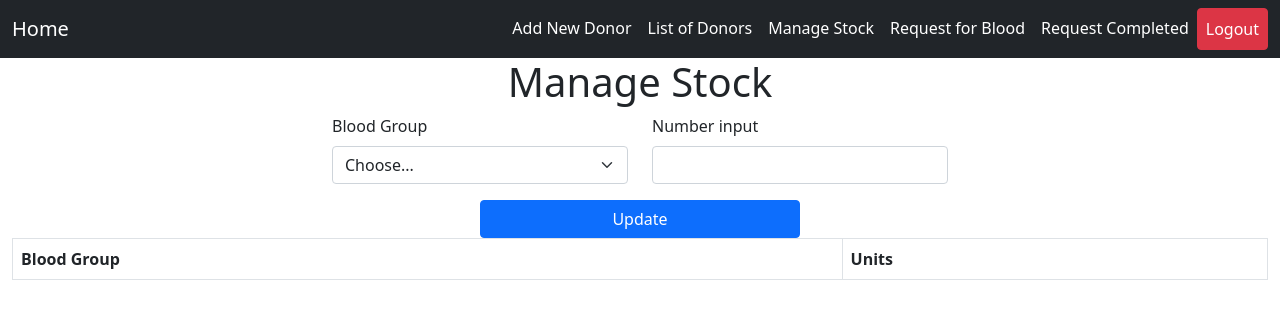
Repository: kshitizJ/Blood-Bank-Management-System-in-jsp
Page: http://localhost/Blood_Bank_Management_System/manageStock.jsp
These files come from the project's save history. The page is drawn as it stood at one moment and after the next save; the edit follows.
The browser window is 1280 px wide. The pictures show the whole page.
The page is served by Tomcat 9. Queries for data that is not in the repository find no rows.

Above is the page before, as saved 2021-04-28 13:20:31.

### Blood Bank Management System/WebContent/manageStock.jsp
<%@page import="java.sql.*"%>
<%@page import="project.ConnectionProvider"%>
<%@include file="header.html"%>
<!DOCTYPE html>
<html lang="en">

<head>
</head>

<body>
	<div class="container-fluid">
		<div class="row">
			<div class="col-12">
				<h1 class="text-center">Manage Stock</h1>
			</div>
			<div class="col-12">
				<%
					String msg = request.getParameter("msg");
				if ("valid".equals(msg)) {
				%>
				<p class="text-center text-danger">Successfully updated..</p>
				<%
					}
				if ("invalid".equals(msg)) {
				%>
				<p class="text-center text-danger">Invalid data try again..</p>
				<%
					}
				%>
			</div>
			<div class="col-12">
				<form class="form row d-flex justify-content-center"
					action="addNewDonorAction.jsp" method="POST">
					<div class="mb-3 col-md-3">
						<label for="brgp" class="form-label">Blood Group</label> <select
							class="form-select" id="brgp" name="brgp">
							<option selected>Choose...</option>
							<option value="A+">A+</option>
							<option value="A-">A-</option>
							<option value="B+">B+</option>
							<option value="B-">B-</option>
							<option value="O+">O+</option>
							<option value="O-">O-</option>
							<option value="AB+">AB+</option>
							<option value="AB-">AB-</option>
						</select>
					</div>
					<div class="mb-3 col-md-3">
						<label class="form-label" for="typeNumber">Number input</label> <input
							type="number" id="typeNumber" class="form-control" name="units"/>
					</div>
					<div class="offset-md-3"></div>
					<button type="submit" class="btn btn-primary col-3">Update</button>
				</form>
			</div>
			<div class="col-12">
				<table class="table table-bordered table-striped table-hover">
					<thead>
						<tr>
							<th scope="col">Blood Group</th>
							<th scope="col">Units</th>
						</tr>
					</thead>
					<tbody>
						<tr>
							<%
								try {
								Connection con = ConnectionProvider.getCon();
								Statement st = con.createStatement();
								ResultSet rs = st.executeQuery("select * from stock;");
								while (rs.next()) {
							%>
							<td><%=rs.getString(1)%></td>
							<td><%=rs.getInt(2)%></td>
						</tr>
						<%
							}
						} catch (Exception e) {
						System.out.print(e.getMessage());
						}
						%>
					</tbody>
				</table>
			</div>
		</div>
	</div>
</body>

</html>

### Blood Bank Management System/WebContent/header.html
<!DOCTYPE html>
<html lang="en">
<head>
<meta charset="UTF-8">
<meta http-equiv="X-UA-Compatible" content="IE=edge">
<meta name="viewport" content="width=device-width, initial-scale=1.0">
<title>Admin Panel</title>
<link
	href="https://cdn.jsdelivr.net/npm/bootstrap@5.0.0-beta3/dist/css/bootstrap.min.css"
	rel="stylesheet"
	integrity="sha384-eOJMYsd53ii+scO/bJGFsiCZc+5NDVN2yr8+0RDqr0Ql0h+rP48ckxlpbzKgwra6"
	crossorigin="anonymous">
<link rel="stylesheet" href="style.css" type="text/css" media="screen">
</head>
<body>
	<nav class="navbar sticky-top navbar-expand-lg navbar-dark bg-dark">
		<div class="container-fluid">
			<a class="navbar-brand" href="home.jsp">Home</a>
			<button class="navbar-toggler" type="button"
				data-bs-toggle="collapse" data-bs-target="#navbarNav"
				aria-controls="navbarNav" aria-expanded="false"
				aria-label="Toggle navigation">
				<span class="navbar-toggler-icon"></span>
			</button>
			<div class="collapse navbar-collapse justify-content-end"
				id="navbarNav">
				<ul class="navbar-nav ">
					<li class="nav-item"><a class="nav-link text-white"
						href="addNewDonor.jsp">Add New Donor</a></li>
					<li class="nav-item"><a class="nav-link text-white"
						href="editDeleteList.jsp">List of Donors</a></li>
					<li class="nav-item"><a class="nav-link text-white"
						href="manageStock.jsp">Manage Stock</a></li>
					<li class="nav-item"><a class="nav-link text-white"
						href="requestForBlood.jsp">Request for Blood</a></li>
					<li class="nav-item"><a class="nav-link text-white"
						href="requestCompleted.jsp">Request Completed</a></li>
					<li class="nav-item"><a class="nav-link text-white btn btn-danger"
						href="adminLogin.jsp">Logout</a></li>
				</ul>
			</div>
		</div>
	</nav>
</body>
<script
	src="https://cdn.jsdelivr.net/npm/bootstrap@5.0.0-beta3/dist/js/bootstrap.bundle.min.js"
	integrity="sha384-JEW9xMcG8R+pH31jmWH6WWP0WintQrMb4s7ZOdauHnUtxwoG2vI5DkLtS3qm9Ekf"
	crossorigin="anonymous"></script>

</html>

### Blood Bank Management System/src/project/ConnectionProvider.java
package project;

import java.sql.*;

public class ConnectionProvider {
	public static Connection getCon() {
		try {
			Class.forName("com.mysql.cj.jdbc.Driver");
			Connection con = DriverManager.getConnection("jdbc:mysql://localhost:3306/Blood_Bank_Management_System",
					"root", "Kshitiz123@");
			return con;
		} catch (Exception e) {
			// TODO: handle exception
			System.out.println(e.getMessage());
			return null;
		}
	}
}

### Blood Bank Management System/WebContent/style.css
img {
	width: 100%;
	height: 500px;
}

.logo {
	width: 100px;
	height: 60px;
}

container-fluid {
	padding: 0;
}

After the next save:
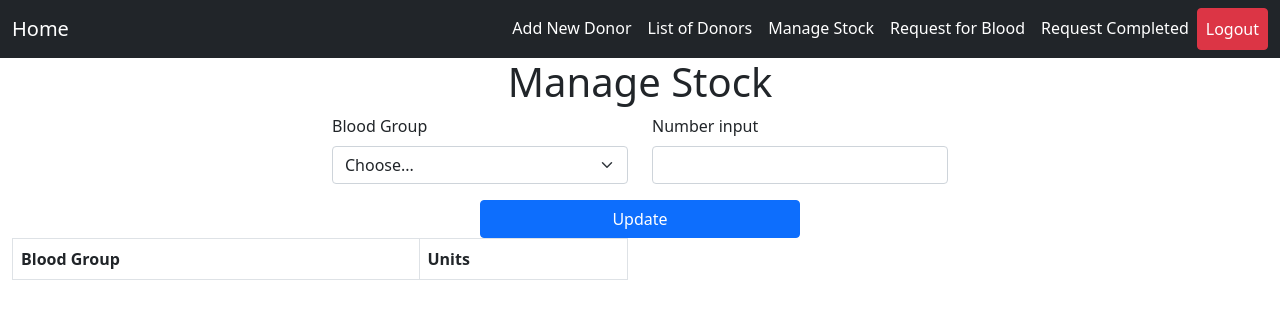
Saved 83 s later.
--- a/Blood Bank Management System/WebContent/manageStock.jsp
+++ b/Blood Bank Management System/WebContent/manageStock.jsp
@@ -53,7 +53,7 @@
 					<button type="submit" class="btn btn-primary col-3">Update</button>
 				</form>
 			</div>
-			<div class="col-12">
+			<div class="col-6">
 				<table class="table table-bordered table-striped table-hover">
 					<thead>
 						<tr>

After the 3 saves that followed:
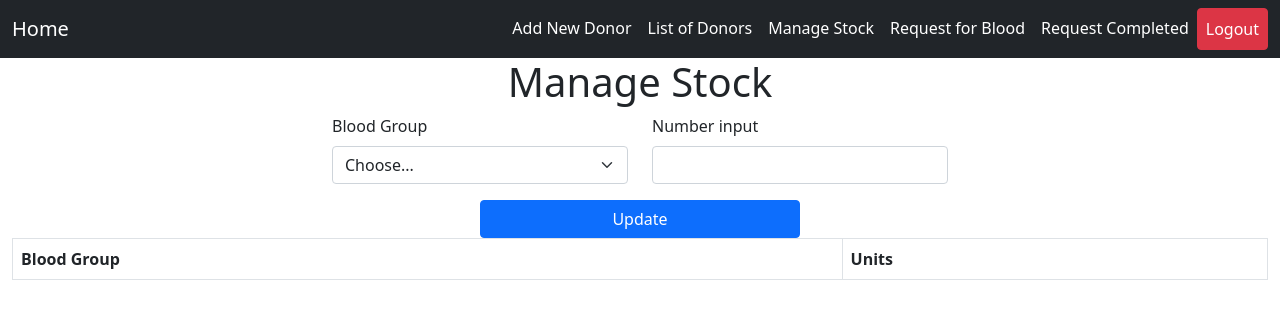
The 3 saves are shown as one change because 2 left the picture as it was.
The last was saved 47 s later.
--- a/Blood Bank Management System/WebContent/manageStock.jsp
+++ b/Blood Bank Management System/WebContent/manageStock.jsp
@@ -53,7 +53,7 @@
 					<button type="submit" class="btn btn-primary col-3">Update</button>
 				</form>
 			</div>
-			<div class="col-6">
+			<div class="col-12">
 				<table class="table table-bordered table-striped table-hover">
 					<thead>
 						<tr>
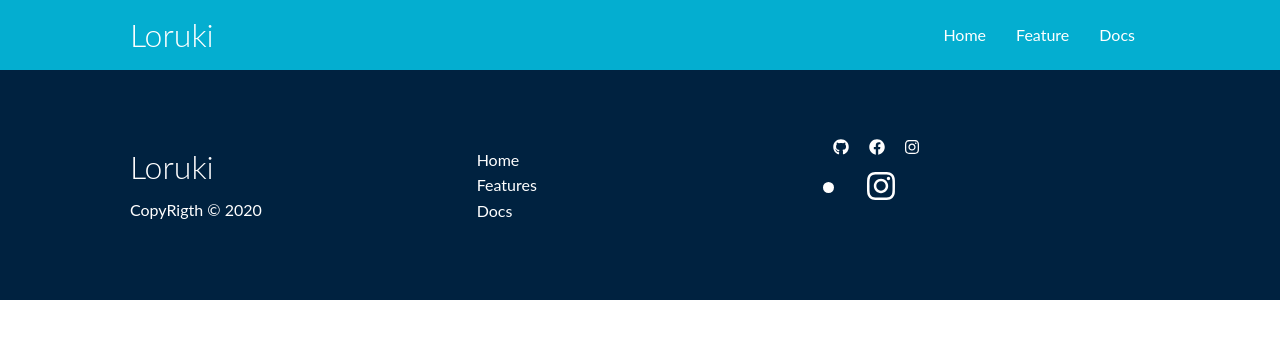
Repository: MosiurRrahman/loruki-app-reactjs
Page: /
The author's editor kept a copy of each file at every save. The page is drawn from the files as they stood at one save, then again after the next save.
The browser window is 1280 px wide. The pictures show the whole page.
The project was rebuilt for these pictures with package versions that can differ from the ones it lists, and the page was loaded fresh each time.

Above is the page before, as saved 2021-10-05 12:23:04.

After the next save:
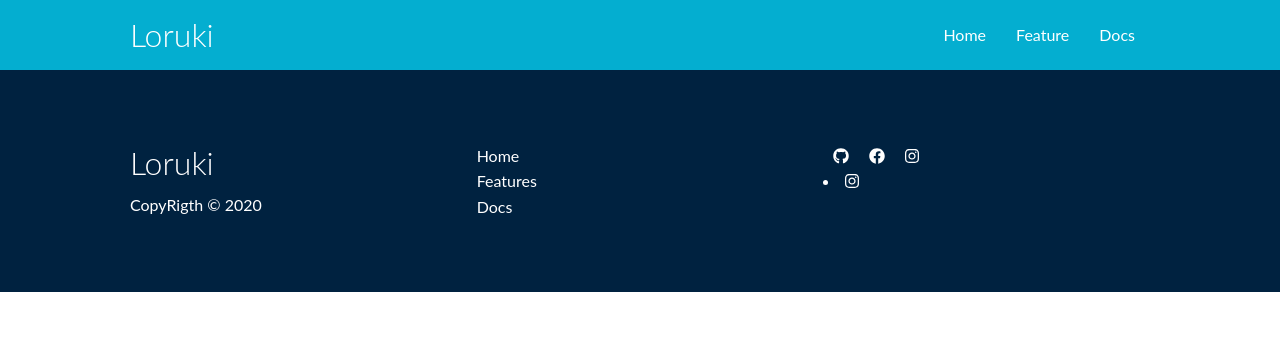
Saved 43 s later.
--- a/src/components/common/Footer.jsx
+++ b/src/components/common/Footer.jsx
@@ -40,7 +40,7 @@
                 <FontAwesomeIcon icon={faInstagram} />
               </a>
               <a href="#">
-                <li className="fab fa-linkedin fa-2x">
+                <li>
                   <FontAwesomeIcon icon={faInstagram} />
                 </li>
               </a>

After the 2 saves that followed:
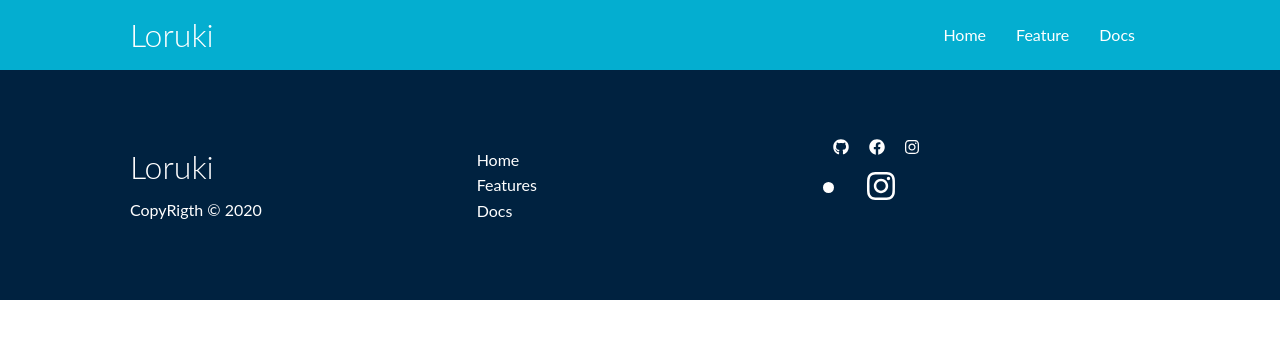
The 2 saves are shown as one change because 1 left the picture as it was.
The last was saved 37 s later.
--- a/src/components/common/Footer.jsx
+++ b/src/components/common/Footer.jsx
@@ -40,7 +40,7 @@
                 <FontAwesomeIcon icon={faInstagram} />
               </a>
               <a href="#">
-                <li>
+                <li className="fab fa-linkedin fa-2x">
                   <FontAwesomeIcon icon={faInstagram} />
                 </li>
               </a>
• • • • • • •
How to complete this task: Pictures aside, retype the entries above exactly as they are.

Response to the exercise:
Repository: kshitizJ/Blood-Bank-Management-System-in-jsp
Page: http://localhost/Blood_Bank_Management_System/manageStock.jsp
These files come from the project's save history. The page is drawn as it stood at one moment and after the next save; the edit follows.
The browser window is 1280 px wide. The pictures show the whole page.
The page is served by Tomcat 9. Queries for data that is not in the repository find no rows.

Above is the page before, as saved 2021-04-28 13:20:31.

### Blood Bank Management System/WebContent/manageStock.jsp
<%@page import="java.sql.*"%>
<%@page import="project.ConnectionProvider"%>
<%@include file="header.html"%>
<!DOCTYPE html>
<html lang="en">

<head>
</head>

<body>
	<div class="container-fluid">
		<div class="row">
			<div class="col-12">
				<h1 class="text-center">Manage Stock</h1>
			</div>
			<div class="col-12">
				<%
					String msg = request.getParameter("msg");
				if ("valid".equals(msg)) {
				%>
				<p class="text-center text-danger">Successfully updated..</p>
				<%
					}
				if ("invalid".equals(msg)) {
				%>
				<p class="text-center text-danger">Invalid data try again..</p>
				<%
					}
				%>
			</div>
			<div class="col-12">
				<form class="form row d-flex justify-content-center"
					action="addNewDonorAction.jsp" method="POST">
					<div class="mb-3 col-md-3">
						<label for="brgp" class="form-label">Blood Group</label> <select
							class="form-select" id="brgp" name="brgp">
							<option selected>Choose...</option>
							<option value="A+">A+</option>
							<option value="A-">A-</option>
							<option value="B+">B+</option>
							<option value="B-">B-</option>
							<option value="O+">O+</option>
							<option value="O-">O-</option>
							<option value="AB+">AB+</option>
							<option value="AB-">AB-</option>
						</select>
					</div>
					<div class="mb-3 col-md-3">
						<label class="form-label" for="typeNumber">Number input</label> <input
							type="number" id="typeNumber" class="form-control" name="units"/>
					</div>
					<div class="offset-md-3"></div>
					<button type="submit" class="btn btn-primary col-3">Update</button>
				</form>
			</div>
			<div class="col-12">
				<table class="table table-bordered table-striped table-hover">
					<thead>
						<tr>
							<th scope="col">Blood Group</th>
							<th scope="col">Units</th>
						</tr>
					</thead>
					<tbody>
						<tr>
							<%
								try {
								Connection con = ConnectionProvider.getCon();
								Statement st = con.createStatement();
								ResultSet rs = st.executeQuery("select * from stock;");
								while (rs.next()) {
							%>
							<td><%=rs.getString(1)%></td>
							<td><%=rs.getInt(2)%></td>
						</tr>
						<%
							}
						} catch (Exception e) {
						System.out.print(e.getMessage());
						}
						%>
					</tbody>
				</table>
			</div>
		</div>
	</div>
</body>

</html>

### Blood Bank Management System/WebContent/header.html
<!DOCTYPE html>
<html lang="en">
<head>
<meta charset="UTF-8">
<meta http-equiv="X-UA-Compatible" content="IE=edge">
<meta name="viewport" content="width=device-width, initial-scale=1.0">
<title>Admin Panel</title>
<link
	href="https://cdn.jsdelivr.net/npm/bootstrap@5.0.0-beta3/dist/css/bootstrap.min.css"
	rel="stylesheet"
	integrity="sha384-eOJMYsd53ii+scO/bJGFsiCZc+5NDVN2yr8+0RDqr0Ql0h+rP48ckxlpbzKgwra6"
	crossorigin="anonymous">
<link rel="stylesheet" href="style.css" type="text/css" media="screen">
</head>
<body>
	<nav class="navbar sticky-top navbar-expand-lg navbar-dark bg-dark">
		<div class="container-fluid">
			<a class="navbar-brand" href="home.jsp">Home</a>
			<button class="navbar-toggler" type="button"
				data-bs-toggle="collapse" data-bs-target="#navbarNav"
				aria-controls="navbarNav" aria-expanded="false"
				aria-label="Toggle navigation">
				<span class="navbar-toggler-icon"></span>
			</button>
			<div class="collapse navbar-collapse justify-content-end"
				id="navbarNav">
				<ul class="navbar-nav ">
					<li class="nav-item"><a class="nav-link text-white"
						href="addNewDonor.jsp">Add New Donor</a></li>
					<li class="nav-item"><a class="nav-link text-white"
						href="editDeleteList.jsp">List of Donors</a></li>
					<li class="nav-item"><a class="nav-link text-white"
						href="manageStock.jsp">Manage Stock</a></li>
					<li class="nav-item"><a class="nav-link text-white"
						href="requestForBlood.jsp">Request for Blood</a></li>
					<li class="nav-item"><a class="nav-link text-white"
						href="requestCompleted.jsp">Request Completed</a></li>
					<li class="nav-item"><a class="nav-link text-white btn btn-danger"
						href="adminLogin.jsp">Logout</a></li>
				</ul>
			</div>
		</div>
	</nav>
</body>
<script
	src="https://cdn.jsdelivr.net/npm/bootstrap@5.0.0-beta3/dist/js/bootstrap.bundle.min.js"
	integrity="sha384-JEW9xMcG8R+pH31jmWH6WWP0WintQrMb4s7ZOdauHnUtxwoG2vI5DkLtS3qm9Ekf"
	crossorigin="anonymous"></script>

</html>

### Blood Bank Management System/src/project/ConnectionProvider.java
package project;

import java.sql.*;

public class ConnectionProvider {
	public static Connection getCon() {
		try {
			Class.forName("com.mysql.cj.jdbc.Driver");
			Connection con = DriverManager.getConnection("jdbc:mysql://localhost:3306/Blood_Bank_Management_System",
					"root", "Kshitiz123@");
			return con;
		} catch (Exception e) {
			// TODO: handle exception
			System.out.println(e.getMessage());
			return null;
		}
	}
}

### Blood Bank Management System/WebContent/style.css
img {
	width: 100%;
	height: 500px;
}

.logo {
	width: 100px;
	height: 60px;
}

container-fluid {
	padding: 0;
}

After the next save:
Saved 83 s later.
--- a/Blood Bank Management System/WebContent/manageStock.jsp
+++ b/Blood Bank Management System/WebContent/manageStock.jsp
@@ -53,7 +53,7 @@
 					<button type="submit" class="btn btn-primary col-3">Update</button>
 				</form>
 			</div>
-			<div class="col-12">
+			<div class="col-6">
 				<table class="table table-bordered table-striped table-hover">
 					<thead>
 						<tr>

After the 3 saves that followed:
The 3 saves are shown as one change because 2 left the picture as it was.
The last was saved 47 s later.
--- a/Blood Bank Management System/WebContent/manageStock.jsp
+++ b/Blood Bank Management System/WebContent/manageStock.jsp
@@ -53,7 +53,7 @@
 					<button type="submit" class="btn btn-primary col-3">Update</button>
 				</form>
 			</div>
-			<div class="col-6">
+			<div class="col-12">
 				<table class="table table-bordered table-striped table-hover">
 					<thead>
 						<tr>
Repository: MosiurRrahman/loruki-app-reactjs
Page: /
The author's editor kept a copy of each file at every save. The page is drawn from the files as they stood at one save, then again after the next save.
The browser window is 1280 px wide. The pictures show the whole page.
The project was rebuilt for these pictures with package versions that can differ from the ones it lists, and the page was loaded fresh each time.

Above is the page before, as saved 2021-10-05 12:23:04.

After the next save:
Saved 43 s later.
--- a/src/components/common/Footer.jsx
+++ b/src/components/common/Footer.jsx
@@ -40,7 +40,7 @@
                 <FontAwesomeIcon icon={faInstagram} />
               </a>
               <a href="#">
-                <li className="fab fa-linkedin fa-2x">
+                <li>
                   <FontAwesomeIcon icon={faInstagram} />
                 </li>
               </a>

After the 2 saves that followed:
The 2 saves are shown as one change because 1 left the picture as it was.
The last was saved 37 s later.
--- a/src/components/common/Footer.jsx
+++ b/src/components/common/Footer.jsx
@@ -40,7 +40,7 @@
                 <FontAwesomeIcon icon={faInstagram} />
               </a>
               <a href="#">
-                <li>
+                <li className="fab fa-linkedin fa-2x">
                   <FontAwesomeIcon icon={faInstagram} />
                 </li>
               </a>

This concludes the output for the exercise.